Thereafter, Brathwaite and Darren Bravo made England toil on a surface showing little pace or bounce and only slow turn.
They shared 142 for the second wicket, with Brathwaite overcoming some early uncertainty outside off stump to cut repeatedly and the more assured Bravo occasionally unfurling flamboyant drives.
In the face of West Indian patience, England were able to create nothing more than half-chances. Stuart Broad almost had Brathwaite glove to slip, while the otherwise disappointing off-spin of Moeen Ali saw Bravo flash past gully and and Brathwaite nearly lob to mid-wicket.
In the end, mid-way through the evening session, England's perseverance with a plan of hanging the ball outside off stump paid off as Bravo edged Broad through to wicketkeeper Jos Buttler.
Brathwaite remained, joined by Marlon Samuels, who received no obvious response to the saluting send-off he gave Ben Stokes on the third evening.
The right-handed opener was the recipient of a failed lbw review from the bowling of Chris Jordan, then completed his fourth Test century with another cut off Anderson.
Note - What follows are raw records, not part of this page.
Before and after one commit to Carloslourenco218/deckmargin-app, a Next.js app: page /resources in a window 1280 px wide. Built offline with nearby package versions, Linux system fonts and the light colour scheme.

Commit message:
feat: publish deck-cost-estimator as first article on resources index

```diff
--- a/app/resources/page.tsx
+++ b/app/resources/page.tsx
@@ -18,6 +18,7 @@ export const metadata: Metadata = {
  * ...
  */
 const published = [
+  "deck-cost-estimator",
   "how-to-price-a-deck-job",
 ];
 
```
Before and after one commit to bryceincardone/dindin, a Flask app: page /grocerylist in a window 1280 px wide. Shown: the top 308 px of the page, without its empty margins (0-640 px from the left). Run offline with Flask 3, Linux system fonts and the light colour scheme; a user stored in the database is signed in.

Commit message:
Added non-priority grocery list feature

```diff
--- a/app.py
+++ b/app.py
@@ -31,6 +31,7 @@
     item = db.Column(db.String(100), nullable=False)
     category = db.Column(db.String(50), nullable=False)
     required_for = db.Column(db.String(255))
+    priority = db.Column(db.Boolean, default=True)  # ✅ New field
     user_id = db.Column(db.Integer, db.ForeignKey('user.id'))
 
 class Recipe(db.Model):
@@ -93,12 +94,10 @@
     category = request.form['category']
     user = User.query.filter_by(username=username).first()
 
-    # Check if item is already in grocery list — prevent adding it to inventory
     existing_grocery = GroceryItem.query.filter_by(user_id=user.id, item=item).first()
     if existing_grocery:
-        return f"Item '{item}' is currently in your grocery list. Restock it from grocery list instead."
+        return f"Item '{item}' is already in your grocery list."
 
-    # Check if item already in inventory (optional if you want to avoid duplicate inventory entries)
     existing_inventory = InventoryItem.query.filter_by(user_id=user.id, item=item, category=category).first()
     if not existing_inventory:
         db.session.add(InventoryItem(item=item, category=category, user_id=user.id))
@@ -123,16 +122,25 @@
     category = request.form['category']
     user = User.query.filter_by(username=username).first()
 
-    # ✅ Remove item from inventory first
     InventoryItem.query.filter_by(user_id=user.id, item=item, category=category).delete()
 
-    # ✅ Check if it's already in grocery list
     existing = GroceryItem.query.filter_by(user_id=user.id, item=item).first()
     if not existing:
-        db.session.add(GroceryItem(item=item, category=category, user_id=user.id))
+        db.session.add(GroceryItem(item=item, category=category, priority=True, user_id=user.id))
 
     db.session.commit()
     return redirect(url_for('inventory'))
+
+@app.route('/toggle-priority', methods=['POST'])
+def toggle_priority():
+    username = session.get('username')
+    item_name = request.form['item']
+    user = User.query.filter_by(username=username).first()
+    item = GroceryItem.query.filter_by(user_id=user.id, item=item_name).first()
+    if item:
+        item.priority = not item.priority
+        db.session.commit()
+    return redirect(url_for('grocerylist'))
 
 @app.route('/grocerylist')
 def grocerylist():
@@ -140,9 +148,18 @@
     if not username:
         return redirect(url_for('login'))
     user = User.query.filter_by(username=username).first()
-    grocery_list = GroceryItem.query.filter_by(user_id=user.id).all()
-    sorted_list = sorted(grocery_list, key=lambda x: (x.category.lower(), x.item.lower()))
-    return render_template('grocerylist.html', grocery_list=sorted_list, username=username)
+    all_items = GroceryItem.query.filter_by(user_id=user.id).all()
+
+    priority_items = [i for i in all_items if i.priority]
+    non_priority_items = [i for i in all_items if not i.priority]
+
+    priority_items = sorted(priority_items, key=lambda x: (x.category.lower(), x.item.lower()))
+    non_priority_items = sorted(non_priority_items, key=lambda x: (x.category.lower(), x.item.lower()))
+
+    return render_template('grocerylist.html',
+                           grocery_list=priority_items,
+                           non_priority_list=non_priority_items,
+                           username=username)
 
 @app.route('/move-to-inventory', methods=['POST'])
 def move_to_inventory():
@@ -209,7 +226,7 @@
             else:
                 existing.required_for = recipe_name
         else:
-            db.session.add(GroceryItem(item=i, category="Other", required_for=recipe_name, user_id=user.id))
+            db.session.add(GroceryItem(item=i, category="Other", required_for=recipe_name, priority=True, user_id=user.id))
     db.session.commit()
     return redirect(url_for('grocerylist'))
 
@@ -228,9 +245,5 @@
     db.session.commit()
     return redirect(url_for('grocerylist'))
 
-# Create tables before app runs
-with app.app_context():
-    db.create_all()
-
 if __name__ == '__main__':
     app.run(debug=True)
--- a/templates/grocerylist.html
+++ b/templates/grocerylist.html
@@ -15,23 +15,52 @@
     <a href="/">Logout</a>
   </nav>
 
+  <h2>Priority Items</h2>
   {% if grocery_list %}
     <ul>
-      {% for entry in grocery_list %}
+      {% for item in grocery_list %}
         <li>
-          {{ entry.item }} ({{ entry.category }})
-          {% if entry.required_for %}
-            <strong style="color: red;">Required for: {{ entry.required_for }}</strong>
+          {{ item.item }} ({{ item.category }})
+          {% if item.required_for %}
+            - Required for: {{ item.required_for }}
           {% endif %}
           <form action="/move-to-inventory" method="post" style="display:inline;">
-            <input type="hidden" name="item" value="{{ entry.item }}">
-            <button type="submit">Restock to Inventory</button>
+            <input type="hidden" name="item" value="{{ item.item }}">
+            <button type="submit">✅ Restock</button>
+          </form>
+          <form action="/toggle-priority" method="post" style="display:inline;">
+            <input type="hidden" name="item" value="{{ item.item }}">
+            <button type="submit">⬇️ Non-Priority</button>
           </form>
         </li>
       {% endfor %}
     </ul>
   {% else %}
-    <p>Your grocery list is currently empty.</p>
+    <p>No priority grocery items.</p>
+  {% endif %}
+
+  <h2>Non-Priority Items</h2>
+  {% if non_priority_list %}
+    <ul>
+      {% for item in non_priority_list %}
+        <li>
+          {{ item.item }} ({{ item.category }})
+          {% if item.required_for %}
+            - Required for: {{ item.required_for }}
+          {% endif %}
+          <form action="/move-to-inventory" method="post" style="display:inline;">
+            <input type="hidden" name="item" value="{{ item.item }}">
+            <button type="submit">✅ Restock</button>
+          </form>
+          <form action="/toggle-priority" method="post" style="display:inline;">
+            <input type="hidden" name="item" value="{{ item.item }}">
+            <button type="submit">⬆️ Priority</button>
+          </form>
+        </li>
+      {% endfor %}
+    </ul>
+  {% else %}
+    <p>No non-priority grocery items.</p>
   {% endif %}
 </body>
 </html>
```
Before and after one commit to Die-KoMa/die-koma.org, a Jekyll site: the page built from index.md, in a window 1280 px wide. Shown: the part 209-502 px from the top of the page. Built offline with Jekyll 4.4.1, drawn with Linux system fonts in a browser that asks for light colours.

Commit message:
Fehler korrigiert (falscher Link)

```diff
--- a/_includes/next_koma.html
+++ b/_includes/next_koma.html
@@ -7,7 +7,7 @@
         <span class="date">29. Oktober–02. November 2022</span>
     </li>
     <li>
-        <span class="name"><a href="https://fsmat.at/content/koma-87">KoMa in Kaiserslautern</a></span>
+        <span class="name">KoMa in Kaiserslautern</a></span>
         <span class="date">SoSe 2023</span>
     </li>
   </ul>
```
|Ex-England off-spinner Graeme Swann on Test Match Special|
|"England have got to remember the West Indies are only 37 ahead, with 98 overs left. I reckon you've got 50 overs to bowl the West Indies out, until tea. It's not doom and gloom. Those who play club cricket will often take those wickets in 50 overs, but I guess not on a pitch like this. I'm expecting a Calypso collapso at some stage."|
That sealed an ideal day for West Indies, who chipped through the England batting in the morning session with plenty of help from the tourists.
The impressive leg-spin of Devendra Bishoo had Buttler stumped by some distance and Broad caught from a gloved sweep, either side of Jordan being run-out in a mix-up with Root.
That was the only mistake of an imperious Root knock, the 24-year-old becoming the second-youngest England player to reach 2,000 Test runs and only the ninth man to make four scores in excess of 150 before the age of 25.
Cutting the seamers and looking to hit straight or slog-sweep against Bishoo, he farmed the strike when partnered with last-man Anderson to add 33 for the 10th wicket.
He looked primed for a second Test double hundred, but was denied when Anderson was run-out in dozy fashion, failing to ground his bat, perhaps not expecting Jason Holder to gather a return from high above his head.
In frustration, Root hit the ground with his bat and threw his helmet when across the boundary edge, while the visitors were left short of a lead that would pressure West Indies.
Ultimately, though, it is wickets, rather than runs, that are the problem for England.